Exercise prompt
With the pictures excluded, repeat every entry exactly.

Dataset entries
■ ■ ■
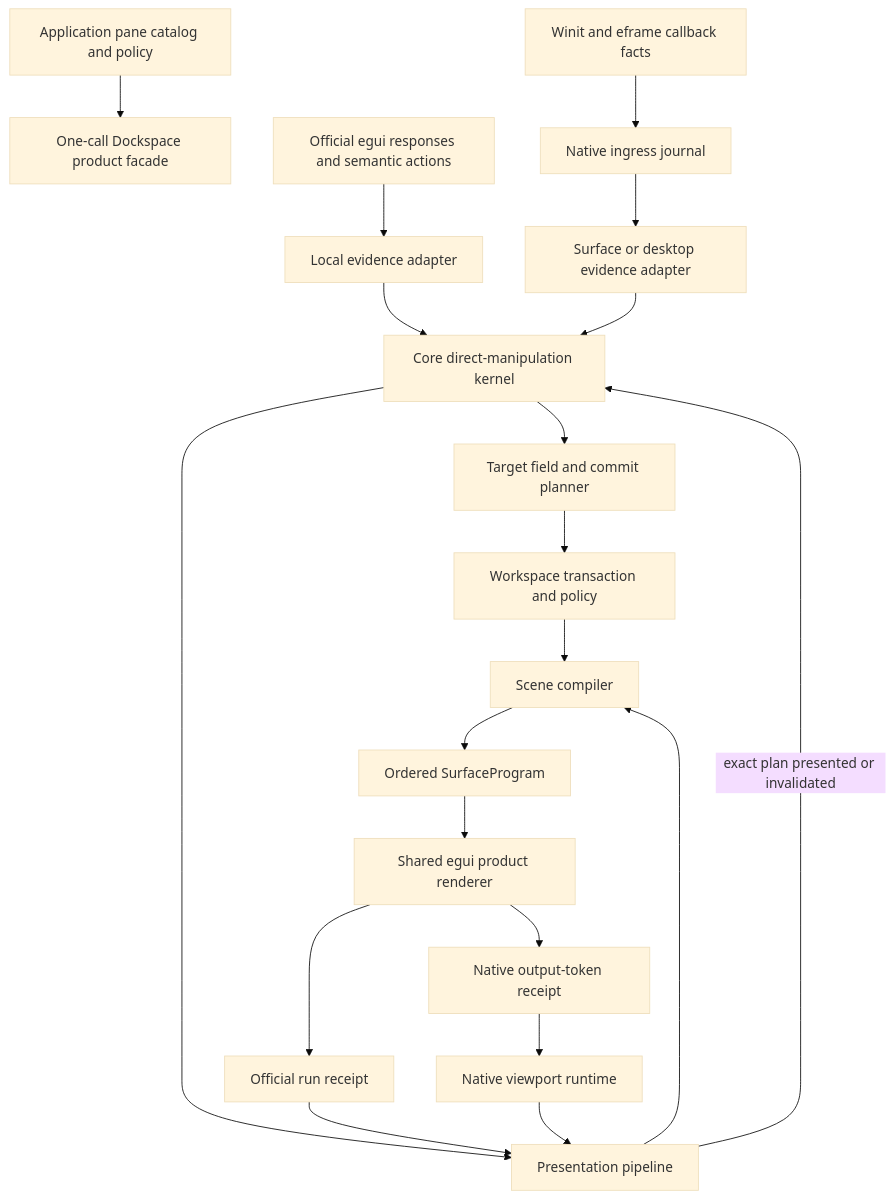
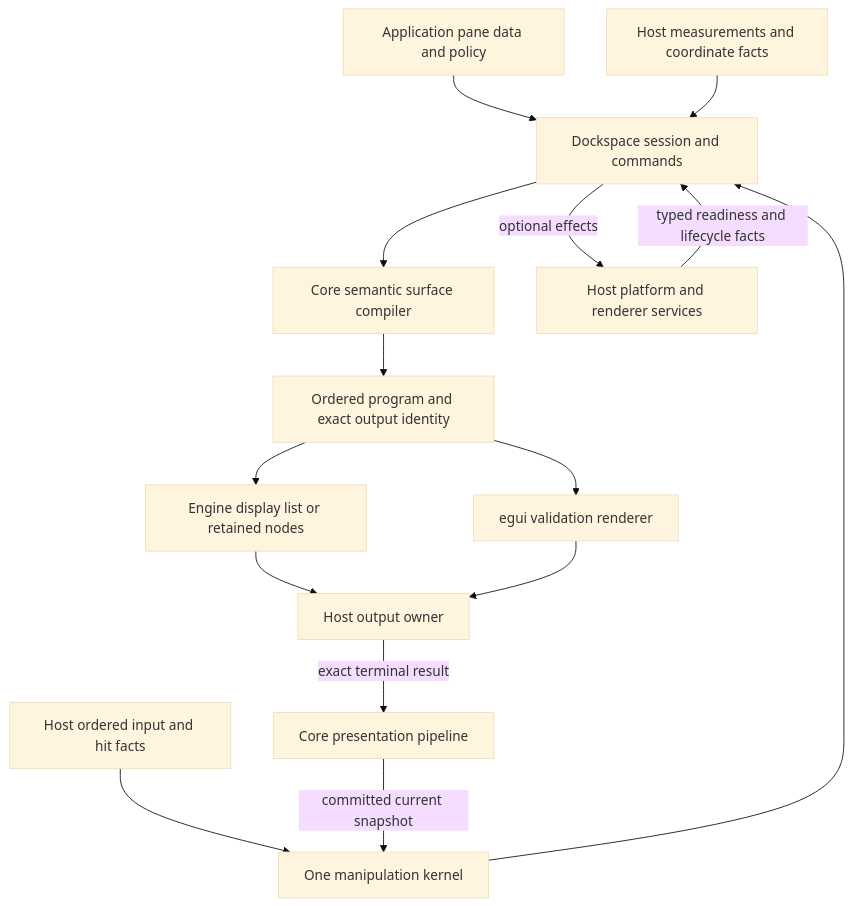
The first of 4 diagrams in docs/plans/2026-08-21-1357-refactor-dockspace-direct-manipulation-experience-plan.md (Latias94/egui_docking), drawn with Mermaid (base theme) before and after one commit. The commit also changed other lines of this file and 3 other files, not shown here.

Commit message:
docs(plan): prioritize engine host integration and egui validation

````diff
--- a/docs/plans/2026-08-21-1357-refactor-dockspace-direct-manipulation-experience-plan.md
+++ b/docs/plans/2026-08-21-1357-refactor-dockspace-direct-manipulation-experience-plan.md
@@ -237,22 +200,17 @@
 ```mermaid
 flowchart TB
-  App[Application pane catalog and policy] --> Facade[One-call Dockspace product facade]
-  Local[Official egui responses and semantic actions] --> LocalAdapter[Local evidence adapter]
-  Native[Winit and eframe callback facts] --> Journal[Native ingress journal]
-  Journal --> NativeAdapter[Surface or desktop evidence adapter]
-  LocalAdapter --> Kernel[Core direct-manipulation kernel]
-  NativeAdapter --> Kernel
-  Kernel --> Solver[Target field and commit planner]
-  Solver --> Workspace[Workspace transaction and policy]
-  Kernel --> Pipeline[Presentation pipeline]
-  Workspace --> Compiler[Scene compiler]
-  Pipeline --> Compiler
-  Compiler --> Program[Ordered SurfaceProgram]
-  Program --> Renderer[Shared egui product renderer]
-  Renderer --> OfficialProof[Official run receipt]
-  Renderer --> NativeProof[Native output-token receipt]
-  OfficialProof --> Pipeline
-  NativeProof --> ViewportRuntime[Native viewport runtime]
-  ViewportRuntime --> Pipeline
-  Pipeline -->|exact plan presented or invalidated| Kernel
+  App[Application pane data and policy] --> Core[Dockspace session and commands]
+  Input[Host ordered input and hit facts] --> Kernel[One manipulation kernel]
+  Metrics[Host measurements and coordinate facts] --> Core
+  Kernel --> Core
+  Core --> Compiler[Core semantic surface compiler]
+  Compiler --> Program[Ordered program and exact output identity]
+  Program --> Engine[Engine display list or retained nodes]
+  Program --> Egui[egui validation renderer]
+  Engine --> Owner[Host output owner]
+  Egui --> Owner
+  Owner -->|exact terminal result| Pipeline[Core presentation pipeline]
+  Pipeline -->|committed current snapshot| Kernel
+  Core -->|optional effects| Native[Host platform and renderer services]
+  Native -->|typed readiness and lifecycle facts| Core
 ```
````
■ ■ ■
Solution
The first of 4 diagrams in docs/plans/2026-08-21-1357-refactor-dockspace-direct-manipulation-experience-plan.md (Latias94/egui_docking), drawn with Mermaid (base theme) before and after one commit. The commit also changed other lines of this file and 3 other files, not shown here.

Commit message:
docs(plan): prioritize engine host integration and egui validation

````diff
--- a/docs/plans/2026-08-21-1357-refactor-dockspace-direct-manipulation-experience-plan.md
+++ b/docs/plans/2026-08-21-1357-refactor-dockspace-direct-manipulation-experience-plan.md
@@ -237,22 +200,17 @@
 ```mermaid
 flowchart TB
-  App[Application pane catalog and policy] --> Facade[One-call Dockspace product facade]
-  Local[Official egui responses and semantic actions] --> LocalAdapter[Local evidence adapter]
-  Native[Winit and eframe callback facts] --> Journal[Native ingress journal]
-  Journal --> NativeAdapter[Surface or desktop evidence adapter]
-  LocalAdapter --> Kernel[Core direct-manipulation kernel]
-  NativeAdapter --> Kernel
-  Kernel --> Solver[Target field and commit planner]
-  Solver --> Workspace[Workspace transaction and policy]
-  Kernel --> Pipeline[Presentation pipeline]
-  Workspace --> Compiler[Scene compiler]
-  Pipeline --> Compiler
-  Compiler --> Program[Ordered SurfaceProgram]
-  Program --> Renderer[Shared egui product renderer]
-  Renderer --> OfficialProof[Official run receipt]
-  Renderer --> NativeProof[Native output-token receipt]
-  OfficialProof --> Pipeline
-  NativeProof --> ViewportRuntime[Native viewport runtime]
-  ViewportRuntime --> Pipeline
-  Pipeline -->|exact plan presented or invalidated| Kernel
+  App[Application pane data and policy] --> Core[Dockspace session and commands]
+  Input[Host ordered input and hit facts] --> Kernel[One manipulation kernel]
+  Metrics[Host measurements and coordinate facts] --> Core
+  Kernel --> Core
+  Core --> Compiler[Core semantic surface compiler]
+  Compiler --> Program[Ordered program and exact output identity]
+  Program --> Engine[Engine display list or retained nodes]
+  Program --> Egui[egui validation renderer]
+  Engine --> Owner[Host output owner]
+  Egui --> Owner
+  Owner -->|exact terminal result| Pipeline[Core presentation pipeline]
+  Pipeline -->|committed current snapshot| Kernel
+  Core -->|optional effects| Native[Host platform and renderer services]
+  Native -->|typed readiness and lifecycle facts| Core
 ```
````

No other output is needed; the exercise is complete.